The poem is an elegy to the speaker's recently deceased Captain, at once celebrating the safe and successful return of their ship and mourning the loss of its great leader. In the first stanza, the speaker expresses his relief that the ship has reached its home port at last and describes hearing people cheering. Despite the celebrations on land and the successful voyage, the speaker reveals that his Captain's dead body is lying on the deck. In the second stanza, the speaker implores the Captain to "rise up and hear the bells," wishing the dead man could witness the elation. Everyone adored the captain, and the speaker admits that his death feels like a horrible dream. In the final stanza, the speaker juxtaposes his feelings of mourning and pride.
Whitman wrote this poem shortly after President Abraham Lincoln was assassinated.
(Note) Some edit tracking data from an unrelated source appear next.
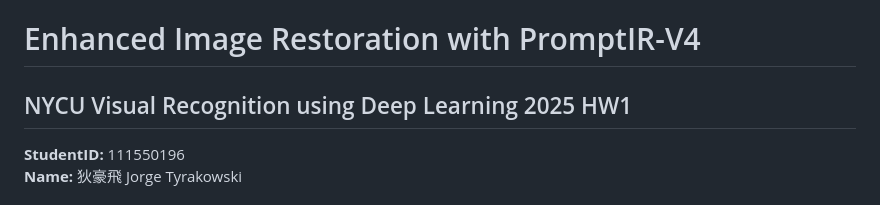
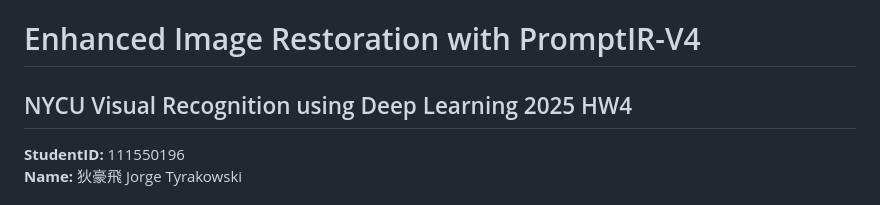
Before and after one commit to jorgetyrakowski/Visual-Recognition-using-Deep-Learning-NYCU, a Markdown page: HW04/README.md, the part around the change. GitHub-like rendering.

```diff
--- a/HW04/README.md
+++ b/HW04/README.md
@@ -1,6 +1,6 @@
 # Enhanced Image Restoration with PromptIR-V4
 
-## NYCU Visual Recognition using Deep Learning 2025 HW1
+## NYCU Visual Recognition using Deep Learning 2025 HW4
 **StudentID:** 111550196
 **Name:** 狄豪飛 Jorge Tyrakowski
 
```
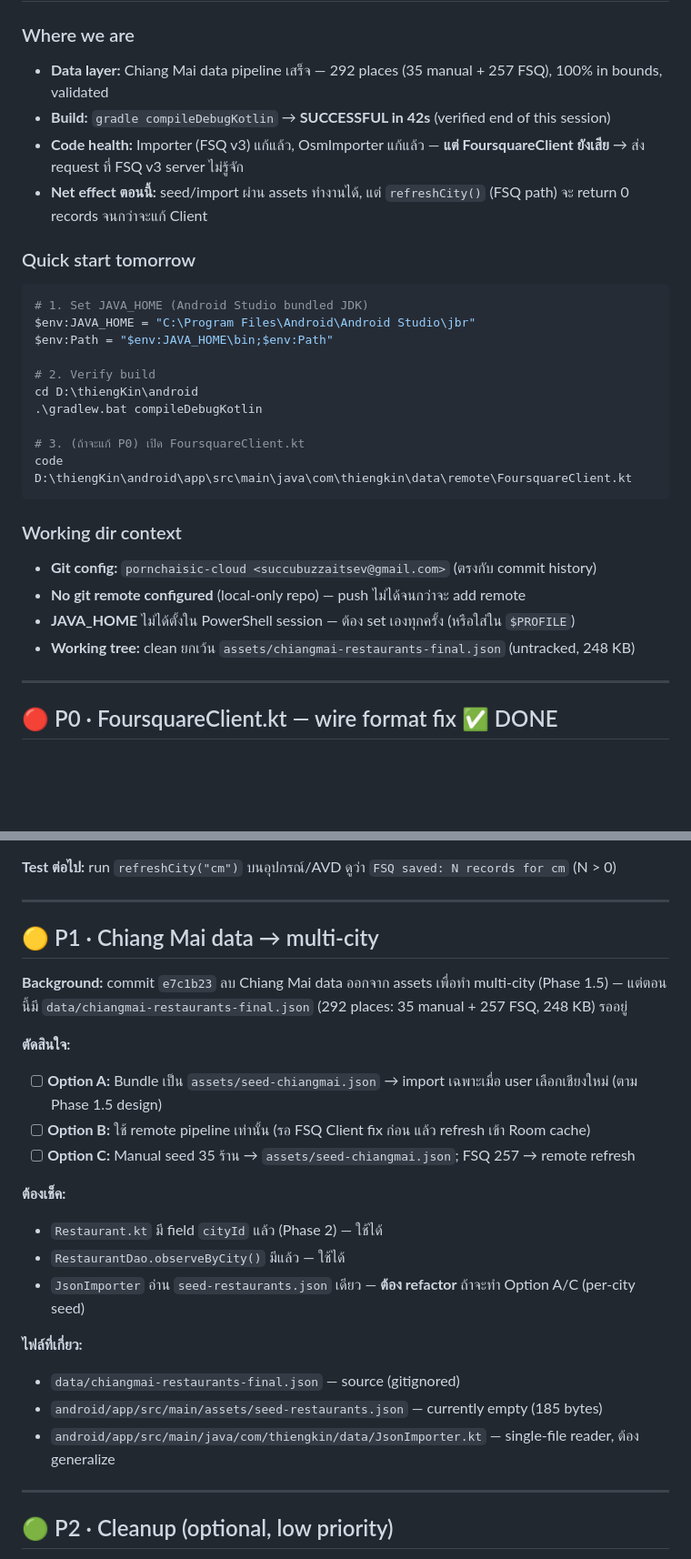
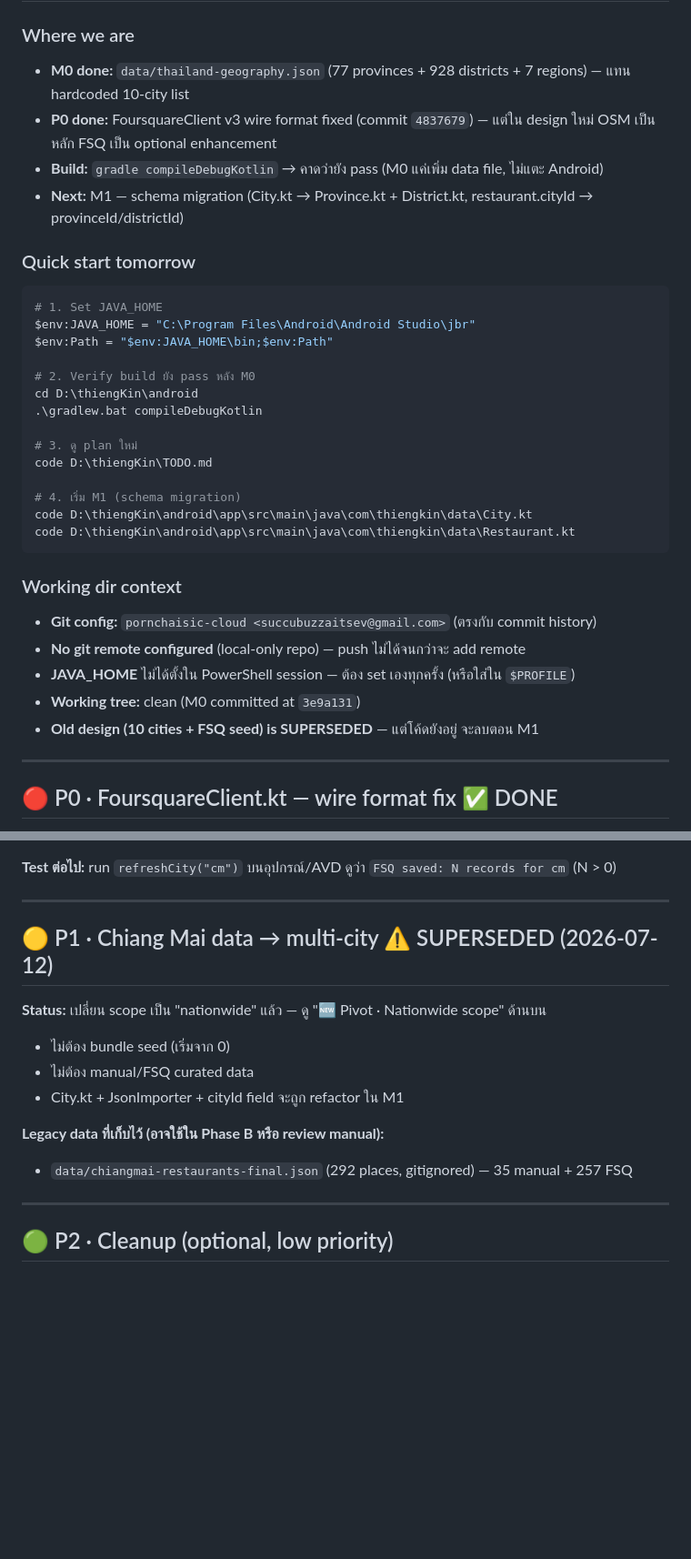
Before and after one commit to succubuzzaitsev-a11y/ThiengKin, a Markdown page: TODO.md, 2 parts joined by grey strips. Shown at 91% size. GitHub-like rendering; blank space fills up the shorter version.

````diff
--- a/TODO.md
+++ b/TODO.md
@@ -13,29 +70,34 @@
 
 ### Where we are
-- **Data layer:** Chiang Mai data pipeline เสร็จ — 292 places (35 manual + 257 FSQ), 100% in bounds, validated
-- **Build:** `gradle compileDebugKotlin` → **SUCCESSFUL in 42s** (verified end of this session)
-- **Code health:** Importer (FSQ v3) แก้แล้ว, OsmImporter แก้แล้ว — **แต่ FoursquareClient ยังเสีย** → ส่ง request ที่ FSQ v3 server ไม่รู้จัก
-- **Net effect ตอนนี้:** seed/import ผ่าน assets ทำงานได้, แต่ `refreshCity()` (FSQ path) จะ return 0 records จนกว่าจะแก้ Client
+- **M0 done:** `data/thailand-geography.json` (77 provinces + 928 districts + 7 regions) — แทน hardcoded 10-city list
+- **P0 done:** FoursquareClient v3 wire format fixed (commit `4837679`) — แต่ใน design ใหม่ OSM เป็นหลัก FSQ เป็น optional enhancement
+- **Build:** `gradle compileDebugKotlin` → คาดว่ายัง pass (M0 แค่เพิ่ม data file, ไม่แตะ Android)
+- **Next:** M1 — schema migration (City.kt → Province.kt + District.kt, restaurant.cityId → provinceId/districtId)
 
 ### Quick start tomorrow
 ```powershell
-# 1. Set JAVA_HOME (Android Studio bundled JDK)
+# 1. Set JAVA_HOME
 $env:JAVA_HOME = "C:\Program Files\Android\Android Studio\jbr"
 $env:Path = "$env:JAVA_HOME\bin;$env:Path"
 
-# 2. Verify build
+# 2. Verify build ยัง pass หลัง M0
 cd D:\thiengKin\android
 .\gradlew.bat compileDebugKotlin
 
-# 3. (ถ้าจะแก้ P0) เปิด FoursquareClient.kt
-code D:\thiengKin\android\app\src\main\java\com\thiengkin\data\remote\FoursquareClient.kt
+# 3. ดู plan ใหม่
+code D:\thiengKin\TODO.md
+
+# 4. เริ่ม M1 (schema migration)
+code D:\thiengKin\android\app\src\main\java\com\thiengkin\data\City.kt
+code D:\thiengKin\android\app\src\main\java\com\thiengkin\data\Restaurant.kt
 ```
 
 ### Working dir context
 - **Git config:** `pornchaisic-cloud <succubuzzaitsev@gmail.com>` (ตรงกับ commit history)
 - **No git remote configured** (local-only repo) — push ไม่ได้จนกว่าจะ add remote
 - **JAVA_HOME** ไม่ได้ตั้งใน PowerShell session — ต้อง set เองทุกครั้ง (หรือใส่ใน `$PROFILE`)
-- **Working tree:** clean ยกเว้น `assets/chiangmai-restaurants-final.json` (untracked, 248 KB)
+- **Working tree:** clean (M0 committed at `3e9a131`)
+- **Old design (10 cities + FSQ seed) is SUPERSEDED** — แต่โค้ดยังอยู่ จะลบตอน M1
 
 ---
 
@@ -58,24 +120,15 @@ Client + Repository ส่ง FSQ v3 ถูกต้องแล้ว:
 
 ---
 
-## 🟡 P1 · Chiang Mai data → multi-city
+## 🟡 P1 · Chiang Mai data → multi-city ⚠️ SUPERSEDED (2026-07-12)
 
-**Background:** commit `e7c1b23` ลบ Chiang Mai data ออกจาก assets เพื่อทำ multi-city (Phase 1.5) — แต่ตอนนี้มี `data/chiangmai-restaurants-final.json` (292 places: 35 manual + 257 FSQ, 248 KB) รออยู่
+**Status:** เปลี่ยน scope เป็น "nationwide" แล้ว — ดู "🆕 Pivot · Nationwide scope" ด้านบน
+- ไม่ต้อง bundle seed (เริ่มจาก 0)
+- ไม่ต้อง manual/FSQ curated data
+- City.kt + JsonImporter + cityId field จะถูก refactor ใน M1
 
-**ตัดสินใจ:**
-- [ ] **Option A:** Bundle เป็น `assets/seed-chiangmai.json` → import เฉพาะเมื่อ user เลือกเชียงใหม่ (ตาม Phase 1.5 design)
-- [ ] **Option B:** ใช้ remote pipeline เท่านั้น (รอ FSQ Client fix ก่อน แล้ว refresh เข้า Room cache)
-- [ ] **Option C:** Manual seed 35 ร้าน → `assets/seed-chiangmai.json`; FSQ 257 → remote refresh
-
-**ต้องเช็ค:**
-- `Restaurant.kt` มี field `cityId` แล้ว (Phase 2) — ใช้ได้
-- `RestaurantDao.observeByCity()` มีแล้ว — ใช้ได้
-- `JsonImporter` อ่าน `seed-restaurants.json` เดียว — **ต้อง refactor** ถ้าจะทำ Option A/C (per-city seed)
-
-**ไฟล์ที่เกี่ยว:**
-- `data/chiangmai-restaurants-final.json` — source (gitignored)
-- `android/app/src/main/assets/seed-restaurants.json` — currently empty (185 bytes)
-- `android/app/src/main/java/com/thiengkin/data/JsonImporter.kt` — single-file reader, ต้อง generalize
+**Legacy data ที่เก็บไว้ (อาจใช้ใน Phase B หรือ review manual):**
+- `data/chiangmai-restaurants-final.json` (292 places, gitignored) — 35 manual + 257 FSQ
 
 ---
 
````
Also changed, not shown: other parts of TODO.md (+66 -6 lines).
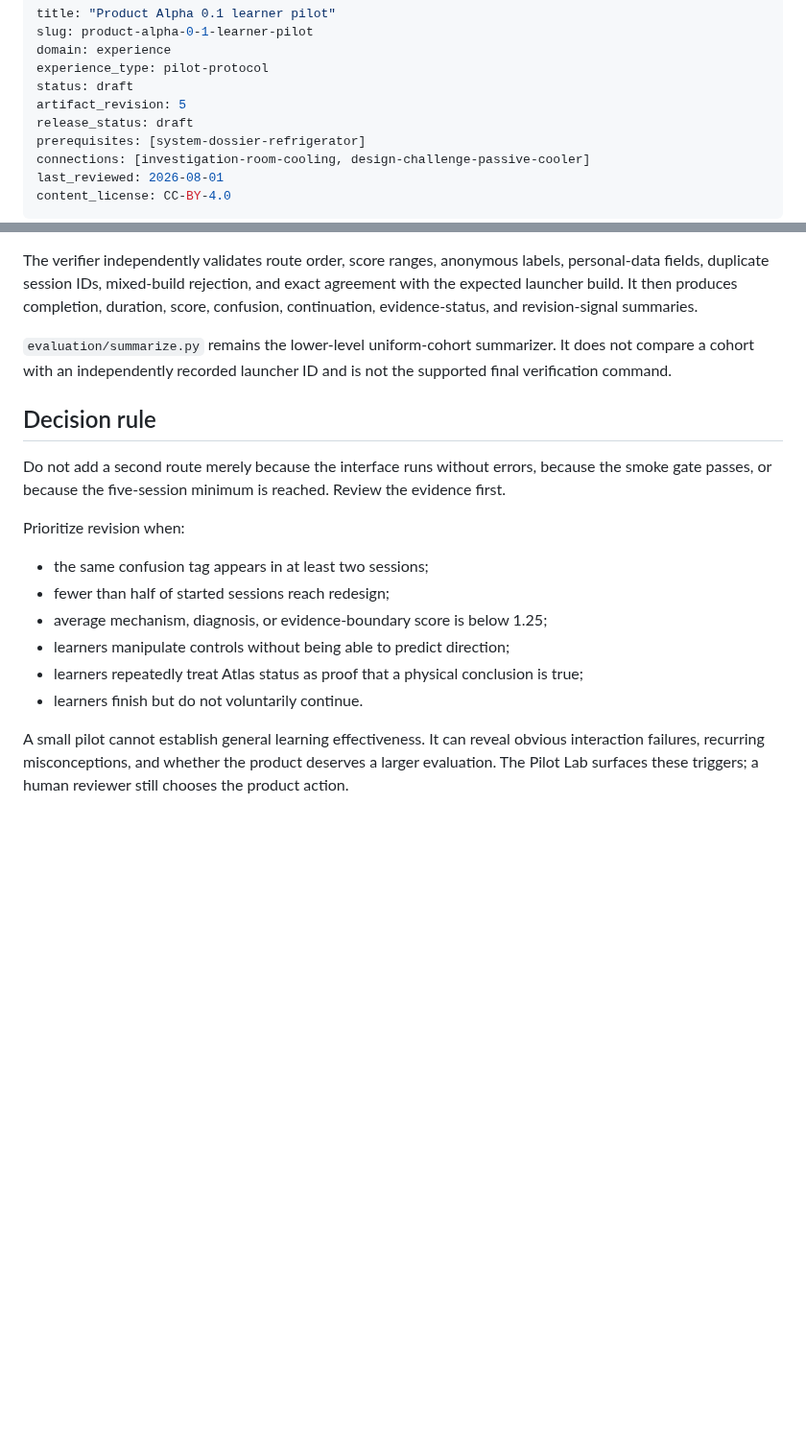
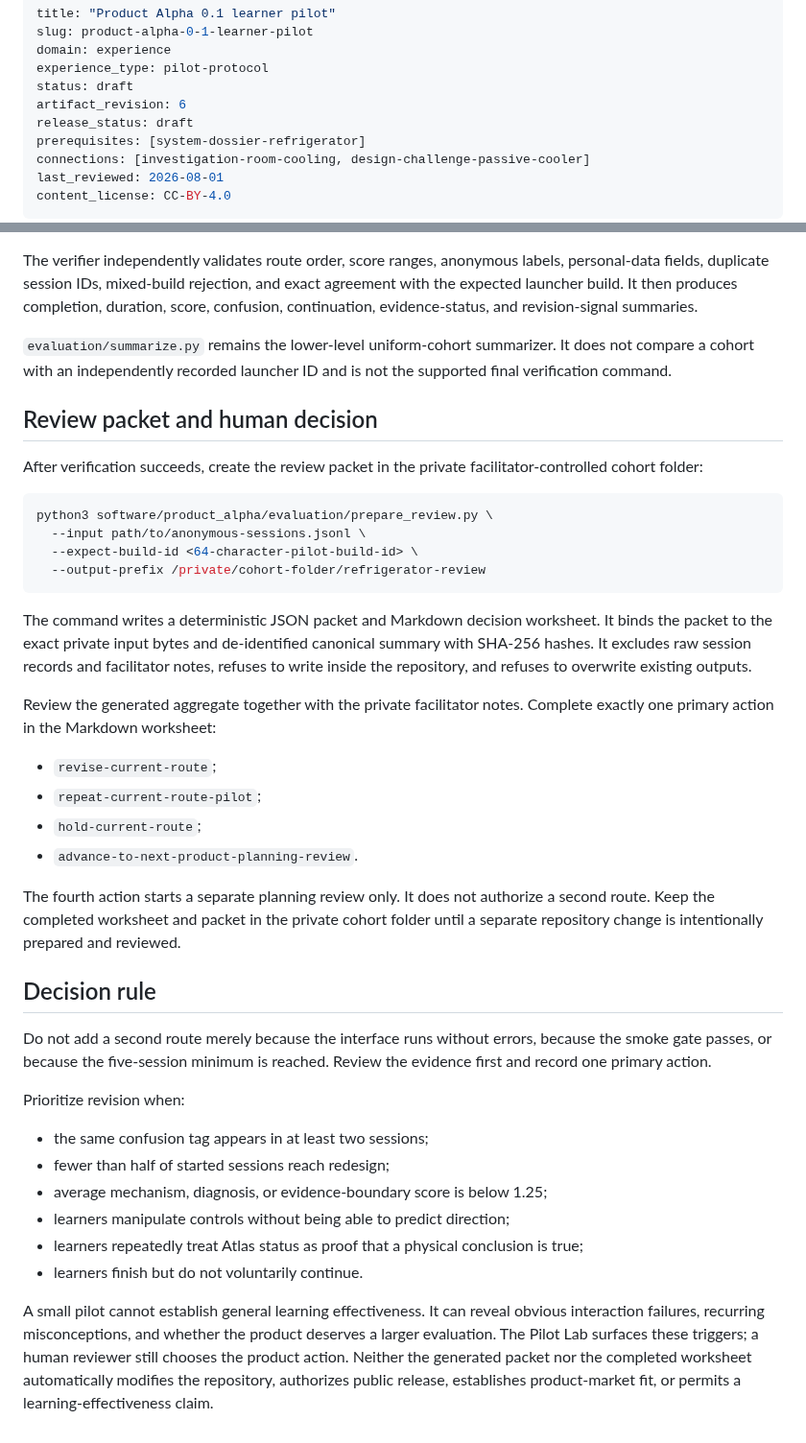
Before and after one commit to Rhodan-lab/principle-to-system, a Markdown page: software/product_alpha/PILOT.md, 2 parts joined by grey strips. Shown at 96% size. Rendered like a GitHub page; blank space fills up the shorter version.

Commit message:
Add Product Alpha human-review packet protocol

````diff
--- a/software/product_alpha/PILOT.md
+++ b/software/product_alpha/PILOT.md
@@ -4,7 +4,7 @@ slug: product-alpha-0-1-learner-pilot
 domain: experience
 experience_type: pilot-protocol
 status: draft
-artifact_revision: 5
+artifact_revision: 6
 release_status: draft
 prerequisites: [system-dossier-refrigerator]
 connections: [investigation-room-cooling, design-challenge-passive-cooler]
@@ -179,9 +179,31 @@ The verifier independently validates route order, score ranges, anonymous labels
 
 `evaluation/summarize.py` remains the lower-level uniform-cohort summarizer. It does not compare a cohort with an independently recorded launcher ID and is not the supported final verification command.
 
+## Review packet and human decision
+
+After verification succeeds, create the review packet in the private facilitator-controlled cohort folder:
+
+```bash
+python3 software/product_alpha/evaluation/prepare_review.py \
+  --input path/to/anonymous-sessions.jsonl \
+  --expect-build-id <64-character-pilot-build-id> \
+  --output-prefix /private/cohort-folder/refrigerator-review
+```
+
+The command writes a deterministic JSON packet and Markdown decision worksheet. It binds the packet to the exact private input bytes and de-identified canonical summary with SHA-256 hashes. It excludes raw session records and facilitator notes, refuses to write inside the repository, and refuses to overwrite existing outputs.
+
+Review the generated aggregate together with the private facilitator notes. Complete exactly one primary action in the Markdown worksheet:
+
+- `revise-current-route`;
+- `repeat-current-route-pilot`;
+- `hold-current-route`;
+- `advance-to-next-product-planning-review`.
+
+The fourth action starts a separate planning review only. It does not authorize a second route. Keep the completed worksheet and packet in the private cohort folder until a separate repository change is intentionally prepared and reviewed.
+
 ## Decision rule
 
-Do not add a second route merely because the interface runs without errors, because the smoke gate passes, or because the five-session minimum is reached. Review the evidence first.
+Do not add a second route merely because the interface runs without errors, because the smoke gate passes, or because the five-session minimum is reached. Review the evidence first and record one primary action.
 
 Prioritize revision when:
 
@@ -192,4 +214,4 @@ Prioritize revision when:
 - learners repeatedly treat Atlas status as proof that a physical conclusion is true;
 - learners finish but do not voluntarily continue.
 
-A small pilot cannot establish general learning effectiveness. It can reveal obvious interaction failures, recurring misconceptions, and whether the product deserves a larger evaluation. The Pilot Lab surfaces these triggers; a human reviewer still chooses the product action.
+A small pilot cannot establish general learning effectiveness. It can reveal obvious interaction failures, recurring misconceptions, and whether the product deserves a larger evaluation. The Pilot Lab surfaces these triggers; a human reviewer still chooses the product action. Neither the generated packet nor the completed worksheet automatically modifies the repository, authorizes public release, establishes product-market fit, or permits a learning-effectiveness claim.
````
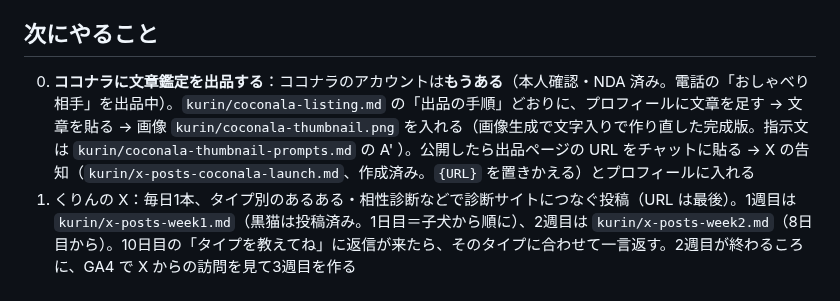
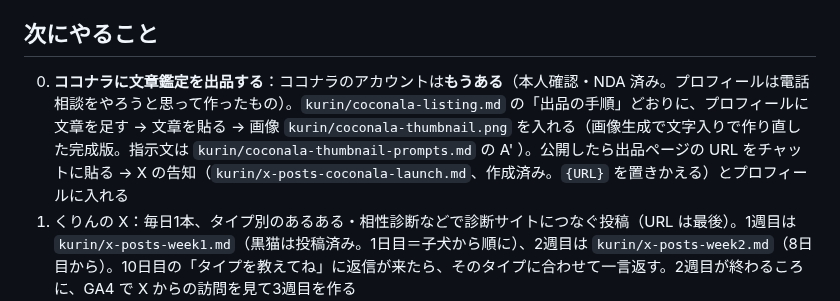
Before and after one commit to chi330-lab/love-animal-shindan, a Markdown page: brands/kurin.md, the part around the change. Drawn GitHub-style.

Commit message:
Fix kurin memo wording on phone consultation profile
Co-Authored-By: Claude Opus 5.5 <noreply@anthropic.com>
Claude-Session: https://claude.ai/code/session_01LHZpZhVnSr9ThKgmUe1HjH

```diff
--- a/brands/kurin.md
+++ b/brands/kurin.md
@@ -52,7 +52,7 @@
 - 調べたこと：手数料は22%（1,500円なら手取り約1,170円）。ココナラは AI を作業の道具として認めていて、禁止は AI のイラストをそのまま納品すること。説明文には正直に一言書いておく
 
 ## 次にやること
-0. **ココナラに文章鑑定を出品する**：ココナラのアカウントは**もうある**（本人確認・NDA 済み。電話の「おしゃべり相手」を出品中）。`kurin/coconala-listing.md` の「出品の手順」どおりに、プロフィールに文章を足す → 文章を貼る → 画像 `kurin/coconala-thumbnail.png` を入れる（画像生成で文字入りで作り直した完成版。指示文は `kurin/coconala-thumbnail-prompts.md` の A' ）。公開したら出品ページの URL をチャットに貼る → X の告知（`kurin/x-posts-coconala-launch.md`、作成済み。`{URL}` を置きかえる）とプロフィールに入れる
+0. **ココナラに文章鑑定を出品する**：ココナラのアカウントは**もうある**（本人確認・NDA 済み。プロフィールは電話相談をやろうと思って作ったもの）。`kurin/coconala-listing.md` の「出品の手順」どおりに、プロフィールに文章を足す → 文章を貼る → 画像 `kurin/coconala-thumbnail.png` を入れる（画像生成で文字入りで作り直した完成版。指示文は `kurin/coconala-thumbnail-prompts.md` の A' ）。公開したら出品ページの URL をチャットに貼る → X の告知（`kurin/x-posts-coconala-launch.md`、作成済み。`{URL}` を置きかえる）とプロフィールに入れる
 0. くりんの X：毎日1本、タイプ別のあるある・相性診断などで診断サイトにつなぐ投稿（URL は最後）。1週目は `kurin/x-posts-week1.md`（黒猫は投稿済み。1日目＝子犬から順に）、2週目は `kurin/x-posts-week2.md`（8日目から）。10日目の「タイプを教えてね」に返信が来たら、そのタイプに合わせて一言返す。2週目が終わるころに、GA4 で X からの訪問を見て3週目を作る
    - 1日3本の形：朝7〜8時＝ためになる投稿、昼12時＝診断の投稿、夜21〜22時＝ためになる投稿。ためになる投稿は `kurin/x-posts-love-tips-week1.md` の1日目から。どの投稿に反応（いいね・返信）が多いかを見て、次の週の内容を決める
 1. Pinterest：相性診断のピン（`pins/pin-aisho.png`、文章は `pins/pin-texts.md` の 7）を投稿
```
It is an extended metaphor intended to memorialize Lincoln's life and work. The Captain represents the assassinated president; the ship represents the war-weathered nation following the Civil War; the "prize won" represents the salvaged union. The speaker, torn between relief and despair, captures America's confusion at the end of the Civil War. It was a time of many conflicting sentiments, and Whitman immortalizes this sense of uncertainty in "O Captain! My Captain!"
Whitman's poetry places a lot of emphasis on the individual. This particular poem explores a variation on that theme: the self vs. the other. The speaker struggles with balancing his personal feelings of loss with the celebratory mood resulting from the successful voyage. While the Civil War claimed many lives, it led to the reunification of the Union, so many Americans felt similarly divided. In Whitman's poem, the speaker believes that he should be part of the "other" group, celebrating the return to safety. However, his inner thoughts set him apart from the crowd as he tries to reconcile his emotional reaction to the Captain's death.
"O Captain! My Captain!" is the only Walt Whitman poem that has a regular meter and rhyme scheme. Often hailed as "the father of free verse," Whitman tended to write his poems without following any kind of ordered poetic form. However, "O Captain! My Captain!" is organized into three eight-line stanzas, each with an AABBCDED rhyme scheme. Each stanza closes with the words "fallen cold and dead," and the first four lines of each stanza are longer than the last four lines. Because this poem is an elegy to the dead, the more traditional format adds to its solemnity. Additionally, the regular meter is reminiscent of a soldier marching across the battlefield, which is fitting for a poem that commemorates the end of the Civil War.
Title:'O Captain! My Captain!' 
Print source:J.R. LeMaster and Donald D. Kummings, eds., Walt Whitman: An Encyclopedia (New York: Garland Publishing, 1998), reproduced by permission.
Though stylistically atypical of his verse, "O Captain! My Captain!" is one of Walt Whitman's most popular poems. It first appeared in the Saturday Press (4 November 1865) and subsequently in Sequel to Drum-Taps (1865-1866). After modestly revising it, Whitman placed it in "President Lincoln's Burial Hymn" in Passage to India (1871) and finally in the "Memories of President Lincoln" cluster in Leaves of Grass (1881).
The rhyme, meter, stanza, and refrain in "O Captain" are conventional. The poem makes deliberate use of traditional metaphors, picturing the Union as a ship and the president as its captain. Although the ship has weathered the storm and re-entered the harbor safe and victorious, the captain (like the recently assassinated Lincoln) is dead. Capturing the triumph and grief of the war's end, "O Captain" is a public poem for a mass audience, an elegy remembering a beloved president.
Intended for a large, inclusive readership, "O Captain" became the most recited and popular of Whitman's works. It was usually a requisite selection at Whitman's readings and until recently his most widely anthologized poem. Because of its acclaim at the expense of his other poems, Whitman expressed some small regret about writing "O Captain," but insisted that it had an emotional, historically necessary purpose. No longer so celebrated, "O Captain" continues to be a revealing representation of the rhetorics of despair and celebration that followed the war, and it remains Whitman's most successful attempt to reach a national audience.
Erkkila, Betsy. Whitman the Political Poet. New York: Oxford UP, 1989.
Kaplan, Justin. Walt Whitman: A Life. New York: Simon and Schuster, 1980.
Whitman, Walt. Leaves of Grass: Comprehensive Reader's Edition. Ed. Harold W. Blodgett and Sculley Bradley. New York: New York UP, 1965.